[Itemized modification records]
═══

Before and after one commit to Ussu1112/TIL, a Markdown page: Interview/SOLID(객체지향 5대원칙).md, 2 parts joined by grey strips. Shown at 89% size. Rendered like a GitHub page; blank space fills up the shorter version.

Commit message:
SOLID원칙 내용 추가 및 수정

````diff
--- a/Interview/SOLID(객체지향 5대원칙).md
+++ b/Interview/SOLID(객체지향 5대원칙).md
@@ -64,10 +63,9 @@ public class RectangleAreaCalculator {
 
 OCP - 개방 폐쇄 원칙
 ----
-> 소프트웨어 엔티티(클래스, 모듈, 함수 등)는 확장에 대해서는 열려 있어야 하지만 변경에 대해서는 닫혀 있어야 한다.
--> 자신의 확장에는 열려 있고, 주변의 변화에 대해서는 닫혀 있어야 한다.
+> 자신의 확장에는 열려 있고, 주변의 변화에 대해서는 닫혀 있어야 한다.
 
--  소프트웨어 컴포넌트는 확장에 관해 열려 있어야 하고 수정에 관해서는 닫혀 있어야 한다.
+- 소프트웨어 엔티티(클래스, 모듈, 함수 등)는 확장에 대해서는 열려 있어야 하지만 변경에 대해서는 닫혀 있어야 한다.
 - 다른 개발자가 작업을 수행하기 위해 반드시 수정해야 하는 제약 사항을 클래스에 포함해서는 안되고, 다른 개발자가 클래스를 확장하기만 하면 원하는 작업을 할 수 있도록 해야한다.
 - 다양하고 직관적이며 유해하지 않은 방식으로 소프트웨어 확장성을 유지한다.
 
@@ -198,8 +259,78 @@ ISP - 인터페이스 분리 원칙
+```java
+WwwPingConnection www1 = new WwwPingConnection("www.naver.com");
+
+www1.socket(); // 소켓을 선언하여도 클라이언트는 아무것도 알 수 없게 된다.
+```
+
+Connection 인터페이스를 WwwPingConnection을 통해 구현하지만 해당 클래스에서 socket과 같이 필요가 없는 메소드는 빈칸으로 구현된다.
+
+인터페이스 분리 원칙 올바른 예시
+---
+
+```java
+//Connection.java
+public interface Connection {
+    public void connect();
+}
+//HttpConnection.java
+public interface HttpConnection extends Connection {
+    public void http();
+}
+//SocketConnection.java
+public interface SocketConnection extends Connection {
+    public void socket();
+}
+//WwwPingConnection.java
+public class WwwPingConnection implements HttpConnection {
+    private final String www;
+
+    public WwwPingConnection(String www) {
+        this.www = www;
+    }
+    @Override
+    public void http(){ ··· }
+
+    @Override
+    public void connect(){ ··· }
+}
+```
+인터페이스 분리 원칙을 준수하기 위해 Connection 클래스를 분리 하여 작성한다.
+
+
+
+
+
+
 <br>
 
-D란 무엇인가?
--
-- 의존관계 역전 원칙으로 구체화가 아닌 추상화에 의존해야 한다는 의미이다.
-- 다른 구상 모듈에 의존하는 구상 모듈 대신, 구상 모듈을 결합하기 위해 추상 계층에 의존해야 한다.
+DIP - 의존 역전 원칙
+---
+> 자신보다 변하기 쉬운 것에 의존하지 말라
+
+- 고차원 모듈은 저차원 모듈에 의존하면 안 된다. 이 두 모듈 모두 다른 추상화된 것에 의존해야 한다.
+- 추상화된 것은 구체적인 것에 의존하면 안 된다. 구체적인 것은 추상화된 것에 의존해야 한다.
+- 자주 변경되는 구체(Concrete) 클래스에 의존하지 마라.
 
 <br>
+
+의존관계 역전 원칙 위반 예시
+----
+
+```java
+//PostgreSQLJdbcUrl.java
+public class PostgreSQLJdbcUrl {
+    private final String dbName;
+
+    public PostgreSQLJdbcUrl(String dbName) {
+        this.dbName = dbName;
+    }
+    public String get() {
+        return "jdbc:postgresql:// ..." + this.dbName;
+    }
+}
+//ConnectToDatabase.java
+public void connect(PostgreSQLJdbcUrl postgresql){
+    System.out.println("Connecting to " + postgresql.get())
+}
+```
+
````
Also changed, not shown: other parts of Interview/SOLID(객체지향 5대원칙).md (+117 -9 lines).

═══

Without altering a single word, set down all the entries again.

- **The answer**:
Before and after one commit to Ussu1112/TIL, a Markdown page: Interview/SOLID(객체지향 5대원칙).md, 2 parts joined by grey strips. Shown at 89% size. Rendered like a GitHub page; blank space fills up the shorter version.

Commit message:
SOLID원칙 내용 추가 및 수정

````diff
--- a/Interview/SOLID(객체지향 5대원칙).md
+++ b/Interview/SOLID(객체지향 5대원칙).md
@@ -64,10 +63,9 @@ public class RectangleAreaCalculator {
 
 OCP - 개방 폐쇄 원칙
 ----
-> 소프트웨어 엔티티(클래스, 모듈, 함수 등)는 확장에 대해서는 열려 있어야 하지만 변경에 대해서는 닫혀 있어야 한다.
--> 자신의 확장에는 열려 있고, 주변의 변화에 대해서는 닫혀 있어야 한다.
+> 자신의 확장에는 열려 있고, 주변의 변화에 대해서는 닫혀 있어야 한다.
 
--  소프트웨어 컴포넌트는 확장에 관해 열려 있어야 하고 수정에 관해서는 닫혀 있어야 한다.
+- 소프트웨어 엔티티(클래스, 모듈, 함수 등)는 확장에 대해서는 열려 있어야 하지만 변경에 대해서는 닫혀 있어야 한다.
 - 다른 개발자가 작업을 수행하기 위해 반드시 수정해야 하는 제약 사항을 클래스에 포함해서는 안되고, 다른 개발자가 클래스를 확장하기만 하면 원하는 작업을 할 수 있도록 해야한다.
 - 다양하고 직관적이며 유해하지 않은 방식으로 소프트웨어 확장성을 유지한다.
 
@@ -198,8 +259,78 @@ ISP - 인터페이스 분리 원칙
+```java
+WwwPingConnection www1 = new WwwPingConnection("www.naver.com");
+
+www1.socket(); // 소켓을 선언하여도 클라이언트는 아무것도 알 수 없게 된다.
+```
+
+Connection 인터페이스를 WwwPingConnection을 통해 구현하지만 해당 클래스에서 socket과 같이 필요가 없는 메소드는 빈칸으로 구현된다.
+
+인터페이스 분리 원칙 올바른 예시
+---
+
+```java
+//Connection.java
+public interface Connection {
+    public void connect();
+}
+//HttpConnection.java
+public interface HttpConnection extends Connection {
+    public void http();
+}
+//SocketConnection.java
+public interface SocketConnection extends Connection {
+    public void socket();
+}
+//WwwPingConnection.java
+public class WwwPingConnection implements HttpConnection {
+    private final String www;
+
+    public WwwPingConnection(String www) {
+        this.www = www;
+    }
+    @Override
+    public void http(){ ··· }
+
+    @Override
+    public void connect(){ ··· }
+}
+```
+인터페이스 분리 원칙을 준수하기 위해 Connection 클래스를 분리 하여 작성한다.
+
+
+
+
+
+
 <br>
 
-D란 무엇인가?
--
-- 의존관계 역전 원칙으로 구체화가 아닌 추상화에 의존해야 한다는 의미이다.
-- 다른 구상 모듈에 의존하는 구상 모듈 대신, 구상 모듈을 결합하기 위해 추상 계층에 의존해야 한다.
+DIP - 의존 역전 원칙
+---
+> 자신보다 변하기 쉬운 것에 의존하지 말라
+
+- 고차원 모듈은 저차원 모듈에 의존하면 안 된다. 이 두 모듈 모두 다른 추상화된 것에 의존해야 한다.
+- 추상화된 것은 구체적인 것에 의존하면 안 된다. 구체적인 것은 추상화된 것에 의존해야 한다.
+- 자주 변경되는 구체(Concrete) 클래스에 의존하지 마라.
 
 <br>
+
+의존관계 역전 원칙 위반 예시
+----
+
+```java
+//PostgreSQLJdbcUrl.java
+public class PostgreSQLJdbcUrl {
+    private final String dbName;
+
+    public PostgreSQLJdbcUrl(String dbName) {
+        this.dbName = dbName;
+    }
+    public String get() {
+        return "jdbc:postgresql:// ..." + this.dbName;
+    }
+}
+//ConnectToDatabase.java
+public void connect(PostgreSQLJdbcUrl postgresql){
+    System.out.println("Connecting to " + postgresql.get())
+}
+```
+
````
Also changed, not shown: other parts of Interview/SOLID(객체지향 5대원칙).md (+117 -9 lines).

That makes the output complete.